The European Economic Security Strategy

The Draft Regulation on FDI screening, unveiled as part of a quintet of initiatives by the Commission in January 2024, marks a significant step in advancing European economic security. This move is in sync with the European Economic Security Strategy outlined in June 2023 by the European Commission and High Representative for Foreign Affairs Josep Borrell, focusing on four critical risk areas: supply chains, security of critical infrastructure (both physical and cyber), preventing technology leakage, and the weaponization of economic dependencies.

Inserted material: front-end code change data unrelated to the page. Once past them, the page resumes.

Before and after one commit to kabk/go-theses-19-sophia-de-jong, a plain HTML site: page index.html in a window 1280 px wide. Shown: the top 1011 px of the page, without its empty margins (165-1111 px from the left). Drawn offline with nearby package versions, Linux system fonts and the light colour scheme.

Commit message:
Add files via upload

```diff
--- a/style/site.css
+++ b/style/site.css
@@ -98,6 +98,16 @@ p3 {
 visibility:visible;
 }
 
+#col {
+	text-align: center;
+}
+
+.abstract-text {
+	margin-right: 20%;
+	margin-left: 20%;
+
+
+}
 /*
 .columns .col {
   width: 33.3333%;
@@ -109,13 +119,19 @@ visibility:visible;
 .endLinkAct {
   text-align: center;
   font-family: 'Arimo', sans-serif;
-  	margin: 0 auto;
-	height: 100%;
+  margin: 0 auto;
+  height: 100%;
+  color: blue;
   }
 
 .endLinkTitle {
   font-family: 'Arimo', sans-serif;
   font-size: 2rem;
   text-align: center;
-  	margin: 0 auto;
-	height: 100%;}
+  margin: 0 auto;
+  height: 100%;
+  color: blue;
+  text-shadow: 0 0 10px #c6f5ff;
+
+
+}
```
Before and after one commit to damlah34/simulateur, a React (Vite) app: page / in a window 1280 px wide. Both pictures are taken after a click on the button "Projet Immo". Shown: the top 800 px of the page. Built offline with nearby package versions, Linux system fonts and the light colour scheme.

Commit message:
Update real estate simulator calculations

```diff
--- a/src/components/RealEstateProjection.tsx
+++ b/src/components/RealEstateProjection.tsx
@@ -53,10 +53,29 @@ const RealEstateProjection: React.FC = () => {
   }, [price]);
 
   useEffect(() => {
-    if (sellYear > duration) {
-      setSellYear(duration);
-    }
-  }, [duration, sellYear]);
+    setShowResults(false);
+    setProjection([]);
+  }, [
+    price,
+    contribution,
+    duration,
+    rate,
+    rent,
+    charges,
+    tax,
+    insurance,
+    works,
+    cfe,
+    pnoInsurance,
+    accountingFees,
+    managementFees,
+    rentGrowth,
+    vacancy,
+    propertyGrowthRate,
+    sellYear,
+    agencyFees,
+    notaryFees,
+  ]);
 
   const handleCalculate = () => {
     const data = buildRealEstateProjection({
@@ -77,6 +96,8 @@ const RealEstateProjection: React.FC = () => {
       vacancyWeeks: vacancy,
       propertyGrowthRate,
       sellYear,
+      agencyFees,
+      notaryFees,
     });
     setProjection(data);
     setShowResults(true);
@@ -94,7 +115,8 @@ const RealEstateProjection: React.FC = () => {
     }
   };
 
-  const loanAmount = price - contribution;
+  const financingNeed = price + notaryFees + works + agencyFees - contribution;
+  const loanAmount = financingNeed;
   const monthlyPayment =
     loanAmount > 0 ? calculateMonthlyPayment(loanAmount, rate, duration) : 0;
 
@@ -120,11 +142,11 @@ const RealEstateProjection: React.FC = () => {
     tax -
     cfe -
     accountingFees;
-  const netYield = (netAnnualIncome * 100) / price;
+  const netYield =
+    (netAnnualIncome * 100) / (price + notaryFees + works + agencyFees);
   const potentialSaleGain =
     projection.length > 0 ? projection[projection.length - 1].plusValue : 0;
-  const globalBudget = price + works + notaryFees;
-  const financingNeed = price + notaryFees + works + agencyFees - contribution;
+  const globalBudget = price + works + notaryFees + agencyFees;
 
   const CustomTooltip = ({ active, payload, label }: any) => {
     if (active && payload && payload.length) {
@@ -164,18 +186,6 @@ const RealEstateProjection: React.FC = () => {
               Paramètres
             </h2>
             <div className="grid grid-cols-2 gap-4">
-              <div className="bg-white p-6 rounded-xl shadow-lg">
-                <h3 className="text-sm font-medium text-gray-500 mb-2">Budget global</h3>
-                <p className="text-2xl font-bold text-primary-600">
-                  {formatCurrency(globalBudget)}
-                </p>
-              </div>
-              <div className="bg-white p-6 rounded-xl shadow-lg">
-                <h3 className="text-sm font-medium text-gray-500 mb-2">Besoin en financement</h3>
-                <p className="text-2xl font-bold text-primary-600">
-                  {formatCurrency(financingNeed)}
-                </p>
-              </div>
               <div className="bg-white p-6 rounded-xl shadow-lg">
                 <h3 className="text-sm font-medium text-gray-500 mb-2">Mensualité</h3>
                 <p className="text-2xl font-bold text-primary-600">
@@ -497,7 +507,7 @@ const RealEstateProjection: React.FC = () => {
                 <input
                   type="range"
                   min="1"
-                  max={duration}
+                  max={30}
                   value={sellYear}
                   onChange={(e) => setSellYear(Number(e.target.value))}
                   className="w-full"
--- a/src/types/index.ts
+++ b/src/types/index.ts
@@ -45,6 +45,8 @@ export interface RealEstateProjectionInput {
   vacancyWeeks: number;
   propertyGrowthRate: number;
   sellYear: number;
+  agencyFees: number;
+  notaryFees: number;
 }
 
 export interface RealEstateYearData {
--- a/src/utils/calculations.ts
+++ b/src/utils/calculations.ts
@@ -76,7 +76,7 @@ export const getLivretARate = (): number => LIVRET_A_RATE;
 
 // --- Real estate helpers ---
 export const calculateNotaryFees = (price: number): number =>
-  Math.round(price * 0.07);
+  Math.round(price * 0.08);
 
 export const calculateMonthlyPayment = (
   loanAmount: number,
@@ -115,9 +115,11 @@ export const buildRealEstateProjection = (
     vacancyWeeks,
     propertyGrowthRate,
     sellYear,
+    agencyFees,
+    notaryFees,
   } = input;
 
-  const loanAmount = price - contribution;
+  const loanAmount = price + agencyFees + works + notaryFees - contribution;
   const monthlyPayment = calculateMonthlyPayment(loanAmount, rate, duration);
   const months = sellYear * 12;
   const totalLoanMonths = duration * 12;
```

Set against a backdrop of escalating geopolitical tensions, notably in Ukraine and the Middle East, these measures underscore the urgency of mitigating risks and reducing the EU’s reliance on detrimental external dependencies. The comprehensive strategy aims to improve the EU’s economic resilience by maintaining trade, investment, and research openness, enhancing mechanisms for risk assessment in both inbound and outbound investments, improving coordination in export controls, and fostering the development and secure research of dual-use technologies.

If adopted, the new FDI framework is anticipated to significantly influence sectors such as solar and wind energy, electric vehicles, and semiconductor technology, particularly addressing concerns over foreign, notably Chinese, investments in these areas.

Anticipated response of Member States

The introduction of new FDI requirements may encounter resistance from Member States. To reach the desired level of harmonization, a majority of Member States will need to significantly overhaul their existing national screening frameworks. Additionally, some may view the enhanced screening obligations as an undue burden, potentially deterring investment. FDI screening is regarded by many Member States as a crucial aspect of their strategic autonomy, with some hesitant to cede greater control to the European Commission or other Member States, fearing a loss of national interest oversight. This reluctance could manifest in the invocation of Article 346 TFEU to safeguard their “national security sovereignty” against the Commission’s influence.

The response of Member States to these new mandates, particularly those that have only recently updated their screening mechanisms (like Ireland and Bulgaria) in alignment with the existing EU FDI Screening Regulation, remains uncertain due to the extensive reforms and resources required.

Next steps

The Commission’s proposal for a new FDI regulation will have to follow the ordinary legislative procedure, with scrutiny from both the European Parliament (EP) and the Council of the EU. The upcoming EP elections in June 2024, and the current focus of the Belgian Council Presidency to finalize ongoing legislative proposals before the end of its mandate will most certainly delay the legislative process. For now, the appointment of lead draftspersons and allocation of the proposal to the relevant committee is scheduled for September 2024 once the new Parliament is in place.

The new FDI regulation is currently expected to become effective in 2026. Once adopted, it will start applying 15 months after publication in the Official Journal of the EU to give Member States sufficient time to adapt their national screening mechanisms.